“The whole nine yards” is an idiomatic phrase that is used quite often during everyday communication. Here you will find the meaning of this phrase and the story behind its origin. You will also find examples of how this phrased is used properly in everyday conversations/statements and find other ways to express this phrase in more literal terms.
The Whole Nine Yards
The Whole Nine Yards Meaning
The idiom “the whole nine yards” means explaining everything about something or going above and beyond.
Origin of this idiomatic expressions
The origin of the phrase has been a debate in recent years. The phrase itself is believed to be derived from the phrase “the whole six yards” which dates back to 1912 where it was seen twice within a news article.

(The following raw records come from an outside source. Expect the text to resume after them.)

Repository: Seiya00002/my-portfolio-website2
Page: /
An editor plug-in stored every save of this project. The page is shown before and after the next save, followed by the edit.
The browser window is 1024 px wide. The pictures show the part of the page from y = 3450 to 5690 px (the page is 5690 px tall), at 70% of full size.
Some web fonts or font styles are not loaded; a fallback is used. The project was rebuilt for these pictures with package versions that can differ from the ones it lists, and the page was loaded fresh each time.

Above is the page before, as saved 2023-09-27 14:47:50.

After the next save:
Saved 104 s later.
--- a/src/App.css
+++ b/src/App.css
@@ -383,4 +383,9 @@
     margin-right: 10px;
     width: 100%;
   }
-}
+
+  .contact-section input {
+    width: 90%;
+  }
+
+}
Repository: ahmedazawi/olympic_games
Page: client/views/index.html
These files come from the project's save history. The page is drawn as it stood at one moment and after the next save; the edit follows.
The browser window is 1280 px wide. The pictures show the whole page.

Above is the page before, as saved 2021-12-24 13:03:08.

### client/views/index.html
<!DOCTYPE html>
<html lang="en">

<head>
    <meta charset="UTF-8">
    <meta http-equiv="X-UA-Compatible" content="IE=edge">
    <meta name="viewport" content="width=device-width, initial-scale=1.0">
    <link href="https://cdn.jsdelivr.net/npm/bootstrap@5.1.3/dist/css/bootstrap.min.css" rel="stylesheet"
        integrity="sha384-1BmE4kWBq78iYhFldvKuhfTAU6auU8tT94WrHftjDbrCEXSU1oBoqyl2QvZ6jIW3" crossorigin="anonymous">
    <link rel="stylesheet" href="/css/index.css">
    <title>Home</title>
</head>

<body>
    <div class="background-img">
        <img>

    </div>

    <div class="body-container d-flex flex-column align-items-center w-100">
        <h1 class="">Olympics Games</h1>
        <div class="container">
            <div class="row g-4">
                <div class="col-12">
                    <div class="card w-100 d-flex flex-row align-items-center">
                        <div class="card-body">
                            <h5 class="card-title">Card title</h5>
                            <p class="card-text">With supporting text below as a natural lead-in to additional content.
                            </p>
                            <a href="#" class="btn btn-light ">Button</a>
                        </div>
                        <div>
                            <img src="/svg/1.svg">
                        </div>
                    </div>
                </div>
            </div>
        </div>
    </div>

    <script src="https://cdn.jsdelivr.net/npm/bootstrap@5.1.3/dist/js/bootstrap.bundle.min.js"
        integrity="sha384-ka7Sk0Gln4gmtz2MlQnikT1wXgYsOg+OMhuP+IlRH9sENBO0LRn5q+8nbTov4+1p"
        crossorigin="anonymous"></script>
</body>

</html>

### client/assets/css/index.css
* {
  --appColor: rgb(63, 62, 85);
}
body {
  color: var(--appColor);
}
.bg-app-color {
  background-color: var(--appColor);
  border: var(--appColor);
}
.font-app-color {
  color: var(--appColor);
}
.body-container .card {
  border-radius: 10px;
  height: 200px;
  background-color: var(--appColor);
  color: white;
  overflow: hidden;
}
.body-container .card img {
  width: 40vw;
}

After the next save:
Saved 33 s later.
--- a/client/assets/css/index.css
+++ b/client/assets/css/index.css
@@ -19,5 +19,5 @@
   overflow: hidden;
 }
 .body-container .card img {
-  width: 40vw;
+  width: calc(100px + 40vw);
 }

It is believed that over time the number was simply inflated to “the whole nine yards”, but both phrases have the same meaning.
“The Whole Nine Yards” Examples
Examples in Statements
A statement in the local newspaper.
- “The firefighters went the whole nine yards concerning their efforts to save the family involved in the house fire that occurred last night.”
A statement in a popular magazine.
- “Going the whole nine yards to impress your wife this holiday season is sure to get a smile.”
Examples in Conversations
A conversation between two friends.
- Friend 1: What did you all do for your anniversary last night?
- Friend 2: Oh, it was so sweet! Jonathan went the whole nine yards and got us reservations at the most expensive restaurant in the city and then he got on one knee and proposed to me!
A conversation between two co-workers.
- Co-worker 1: Wow! I am amazed at how well the project turned out.
- Co-worker 2: Why are you so shocked? The team went the whole nine yards and that’s why it was so successful!
Other Ways to Say “The Whole Nine Yards”
There are many ways to say “the whole nine yards” using literal terms. You could say:
- She/he went above and beyond
- His/her efforts were over the top
- He/she explained everything in detail
Learn more with the popular English idioms used today videos.